### Required action
Leave the pictures out while you restate every entry below word for word.
--- Entries shown Enclosed Below ---
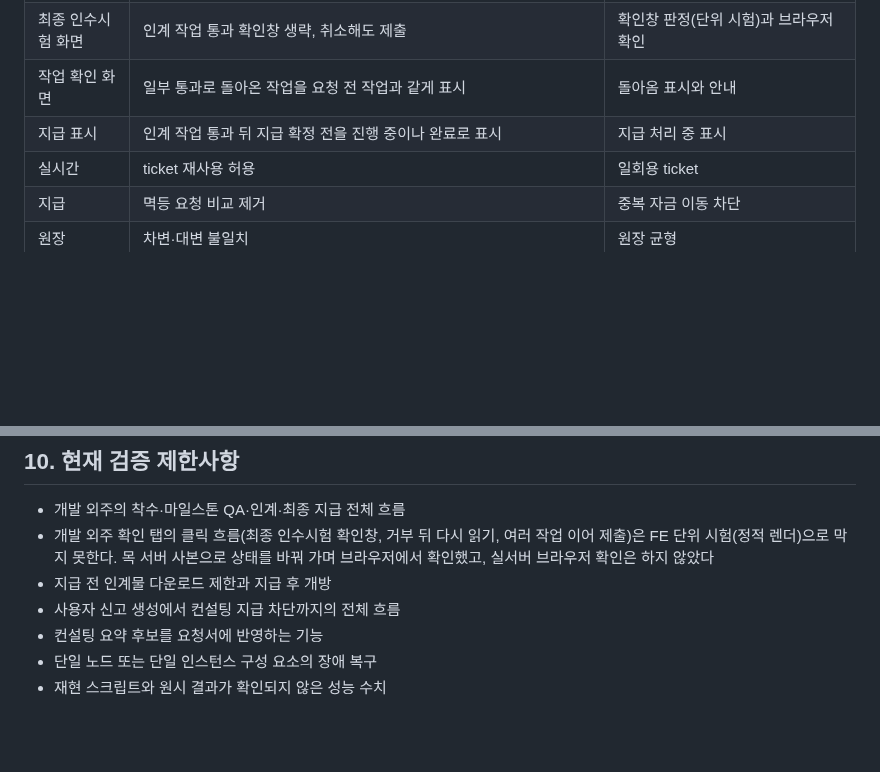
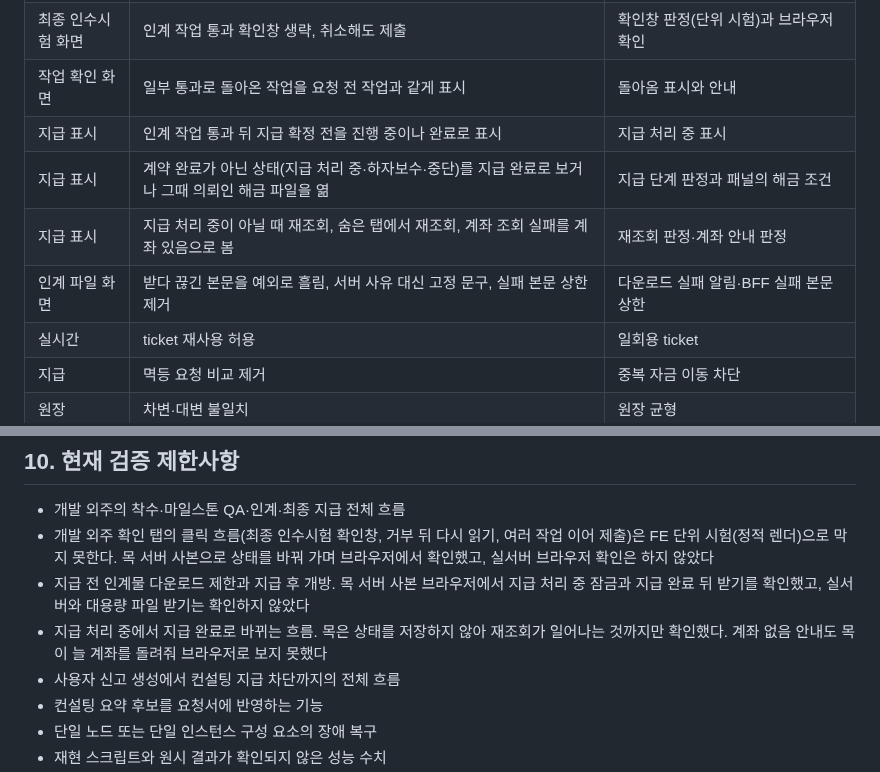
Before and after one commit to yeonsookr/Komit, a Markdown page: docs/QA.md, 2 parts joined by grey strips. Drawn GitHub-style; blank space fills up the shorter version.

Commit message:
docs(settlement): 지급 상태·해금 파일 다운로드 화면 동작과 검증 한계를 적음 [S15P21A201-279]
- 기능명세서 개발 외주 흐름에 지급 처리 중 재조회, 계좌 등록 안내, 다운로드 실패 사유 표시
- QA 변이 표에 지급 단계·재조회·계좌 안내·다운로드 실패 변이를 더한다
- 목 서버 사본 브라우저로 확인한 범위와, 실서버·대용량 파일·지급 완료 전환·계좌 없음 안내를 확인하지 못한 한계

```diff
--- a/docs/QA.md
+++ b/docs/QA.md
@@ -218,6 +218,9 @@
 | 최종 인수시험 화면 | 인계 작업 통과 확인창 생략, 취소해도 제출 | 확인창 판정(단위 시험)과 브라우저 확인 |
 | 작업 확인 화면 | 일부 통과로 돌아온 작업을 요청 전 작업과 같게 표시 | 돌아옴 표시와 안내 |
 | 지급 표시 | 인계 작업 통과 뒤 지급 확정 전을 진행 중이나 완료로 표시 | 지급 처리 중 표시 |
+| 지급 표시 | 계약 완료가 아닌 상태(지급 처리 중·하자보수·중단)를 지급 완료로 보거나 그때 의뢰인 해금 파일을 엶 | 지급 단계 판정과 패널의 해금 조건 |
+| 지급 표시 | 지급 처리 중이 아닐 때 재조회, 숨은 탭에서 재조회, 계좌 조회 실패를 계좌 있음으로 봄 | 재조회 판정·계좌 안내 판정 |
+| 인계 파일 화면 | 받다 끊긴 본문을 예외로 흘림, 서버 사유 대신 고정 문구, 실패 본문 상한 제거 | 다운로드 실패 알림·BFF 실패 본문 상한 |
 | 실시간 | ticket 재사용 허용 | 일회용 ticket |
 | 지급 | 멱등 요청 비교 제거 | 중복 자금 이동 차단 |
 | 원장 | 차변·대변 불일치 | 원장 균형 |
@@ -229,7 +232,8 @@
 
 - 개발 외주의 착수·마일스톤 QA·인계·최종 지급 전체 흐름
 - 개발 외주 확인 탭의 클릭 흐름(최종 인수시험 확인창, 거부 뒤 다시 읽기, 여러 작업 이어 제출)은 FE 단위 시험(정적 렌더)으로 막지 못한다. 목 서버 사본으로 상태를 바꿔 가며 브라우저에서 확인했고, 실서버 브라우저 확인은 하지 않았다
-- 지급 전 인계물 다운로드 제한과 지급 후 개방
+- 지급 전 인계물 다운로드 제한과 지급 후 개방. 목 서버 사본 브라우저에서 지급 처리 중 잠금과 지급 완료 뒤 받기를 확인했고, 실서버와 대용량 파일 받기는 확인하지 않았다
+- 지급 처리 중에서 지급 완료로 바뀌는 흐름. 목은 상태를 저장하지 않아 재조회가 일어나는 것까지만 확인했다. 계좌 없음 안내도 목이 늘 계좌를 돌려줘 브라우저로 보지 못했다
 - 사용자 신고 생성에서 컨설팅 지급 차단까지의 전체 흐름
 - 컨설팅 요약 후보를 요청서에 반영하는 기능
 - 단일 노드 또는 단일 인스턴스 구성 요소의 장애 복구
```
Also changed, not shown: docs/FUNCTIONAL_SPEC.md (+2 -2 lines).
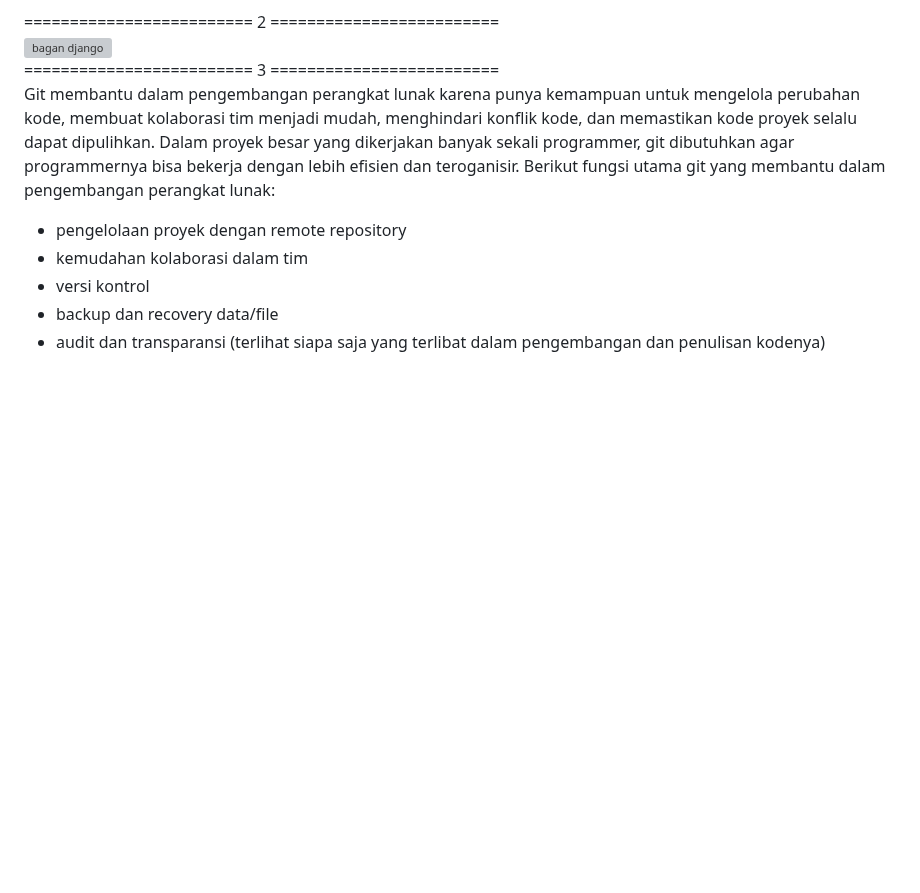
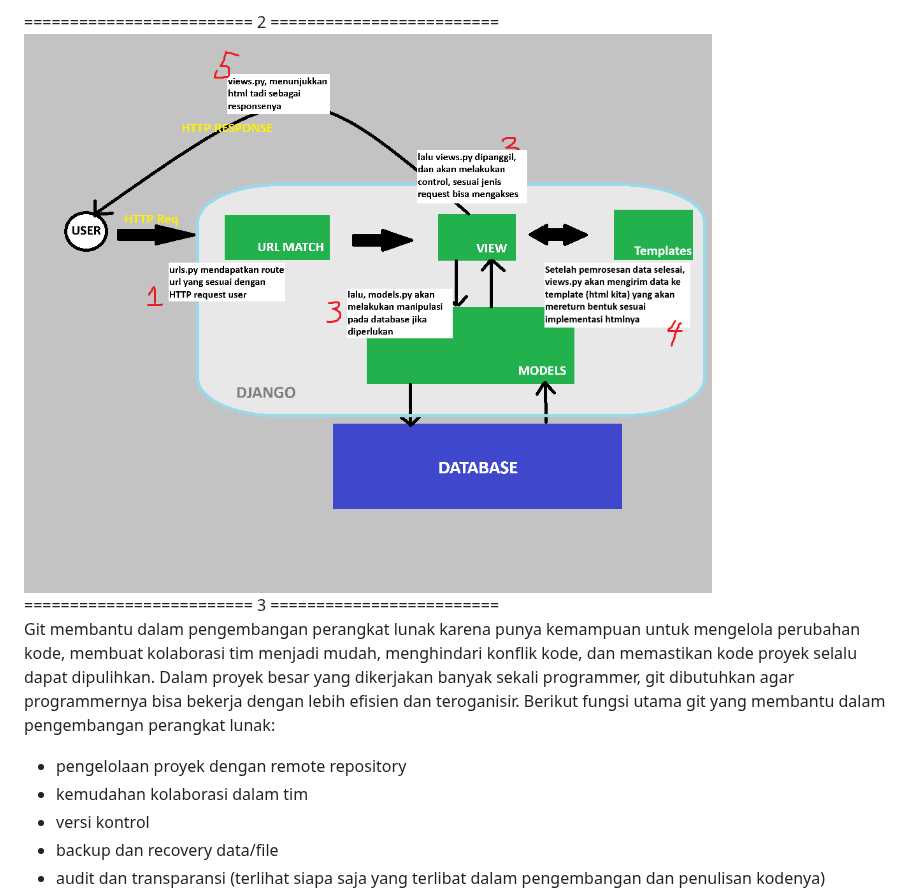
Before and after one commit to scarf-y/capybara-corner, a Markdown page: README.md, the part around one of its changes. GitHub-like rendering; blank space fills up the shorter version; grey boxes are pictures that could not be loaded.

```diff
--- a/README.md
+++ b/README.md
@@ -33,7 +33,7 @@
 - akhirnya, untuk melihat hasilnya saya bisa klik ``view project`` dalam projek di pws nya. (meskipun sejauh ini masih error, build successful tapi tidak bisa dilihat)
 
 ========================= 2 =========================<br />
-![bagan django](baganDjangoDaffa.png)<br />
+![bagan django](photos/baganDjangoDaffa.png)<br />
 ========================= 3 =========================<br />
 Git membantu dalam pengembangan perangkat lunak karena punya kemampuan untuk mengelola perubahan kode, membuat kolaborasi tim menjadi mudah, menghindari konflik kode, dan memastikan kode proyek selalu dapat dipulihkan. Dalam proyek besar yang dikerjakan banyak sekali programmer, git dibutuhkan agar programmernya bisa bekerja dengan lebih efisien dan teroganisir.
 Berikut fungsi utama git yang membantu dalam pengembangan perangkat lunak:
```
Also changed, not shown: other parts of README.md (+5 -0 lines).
--- End of Enclosed Entries shown ---
### Completed task
Before and after one commit to yeonsookr/Komit, a Markdown page: docs/QA.md, 2 parts joined by grey strips. Drawn GitHub-style; blank space fills up the shorter version.

Commit message:
docs(settlement): 지급 상태·해금 파일 다운로드 화면 동작과 검증 한계를 적음 [S15P21A201-279]
- 기능명세서 개발 외주 흐름에 지급 처리 중 재조회, 계좌 등록 안내, 다운로드 실패 사유 표시
- QA 변이 표에 지급 단계·재조회·계좌 안내·다운로드 실패 변이를 더한다
- 목 서버 사본 브라우저로 확인한 범위와, 실서버·대용량 파일·지급 완료 전환·계좌 없음 안내를 확인하지 못한 한계

```diff
--- a/docs/QA.md
+++ b/docs/QA.md
@@ -218,6 +218,9 @@
 | 최종 인수시험 화면 | 인계 작업 통과 확인창 생략, 취소해도 제출 | 확인창 판정(단위 시험)과 브라우저 확인 |
 | 작업 확인 화면 | 일부 통과로 돌아온 작업을 요청 전 작업과 같게 표시 | 돌아옴 표시와 안내 |
 | 지급 표시 | 인계 작업 통과 뒤 지급 확정 전을 진행 중이나 완료로 표시 | 지급 처리 중 표시 |
+| 지급 표시 | 계약 완료가 아닌 상태(지급 처리 중·하자보수·중단)를 지급 완료로 보거나 그때 의뢰인 해금 파일을 엶 | 지급 단계 판정과 패널의 해금 조건 |
+| 지급 표시 | 지급 처리 중이 아닐 때 재조회, 숨은 탭에서 재조회, 계좌 조회 실패를 계좌 있음으로 봄 | 재조회 판정·계좌 안내 판정 |
+| 인계 파일 화면 | 받다 끊긴 본문을 예외로 흘림, 서버 사유 대신 고정 문구, 실패 본문 상한 제거 | 다운로드 실패 알림·BFF 실패 본문 상한 |
 | 실시간 | ticket 재사용 허용 | 일회용 ticket |
 | 지급 | 멱등 요청 비교 제거 | 중복 자금 이동 차단 |
 | 원장 | 차변·대변 불일치 | 원장 균형 |
@@ -229,7 +232,8 @@
 
 - 개발 외주의 착수·마일스톤 QA·인계·최종 지급 전체 흐름
 - 개발 외주 확인 탭의 클릭 흐름(최종 인수시험 확인창, 거부 뒤 다시 읽기, 여러 작업 이어 제출)은 FE 단위 시험(정적 렌더)으로 막지 못한다. 목 서버 사본으로 상태를 바꿔 가며 브라우저에서 확인했고, 실서버 브라우저 확인은 하지 않았다
-- 지급 전 인계물 다운로드 제한과 지급 후 개방
+- 지급 전 인계물 다운로드 제한과 지급 후 개방. 목 서버 사본 브라우저에서 지급 처리 중 잠금과 지급 완료 뒤 받기를 확인했고, 실서버와 대용량 파일 받기는 확인하지 않았다
+- 지급 처리 중에서 지급 완료로 바뀌는 흐름. 목은 상태를 저장하지 않아 재조회가 일어나는 것까지만 확인했다. 계좌 없음 안내도 목이 늘 계좌를 돌려줘 브라우저로 보지 못했다
 - 사용자 신고 생성에서 컨설팅 지급 차단까지의 전체 흐름
 - 컨설팅 요약 후보를 요청서에 반영하는 기능
 - 단일 노드 또는 단일 인스턴스 구성 요소의 장애 복구
```
Also changed, not shown: docs/FUNCTIONAL_SPEC.md (+2 -2 lines).
Before and after one commit to scarf-y/capybara-corner, a Markdown page: README.md, the part around one of its changes. GitHub-like rendering; blank space fills up the shorter version; grey boxes are pictures that could not be loaded.

```diff
--- a/README.md
+++ b/README.md
@@ -33,7 +33,7 @@
 - akhirnya, untuk melihat hasilnya saya bisa klik ``view project`` dalam projek di pws nya. (meskipun sejauh ini masih error, build successful tapi tidak bisa dilihat)
 
 ========================= 2 =========================<br />
-![bagan django](baganDjangoDaffa.png)<br />
+![bagan django](photos/baganDjangoDaffa.png)<br />
 ========================= 3 =========================<br />
 Git membantu dalam pengembangan perangkat lunak karena punya kemampuan untuk mengelola perubahan kode, membuat kolaborasi tim menjadi mudah, menghindari konflik kode, dan memastikan kode proyek selalu dapat dipulihkan. Dalam proyek besar yang dikerjakan banyak sekali programmer, git dibutuhkan agar programmernya bisa bekerja dengan lebih efisien dan teroganisir.
 Berikut fungsi utama git yang membantu dalam pengembangan perangkat lunak:
```
Also changed, not shown: other parts of README.md (+5 -0 lines).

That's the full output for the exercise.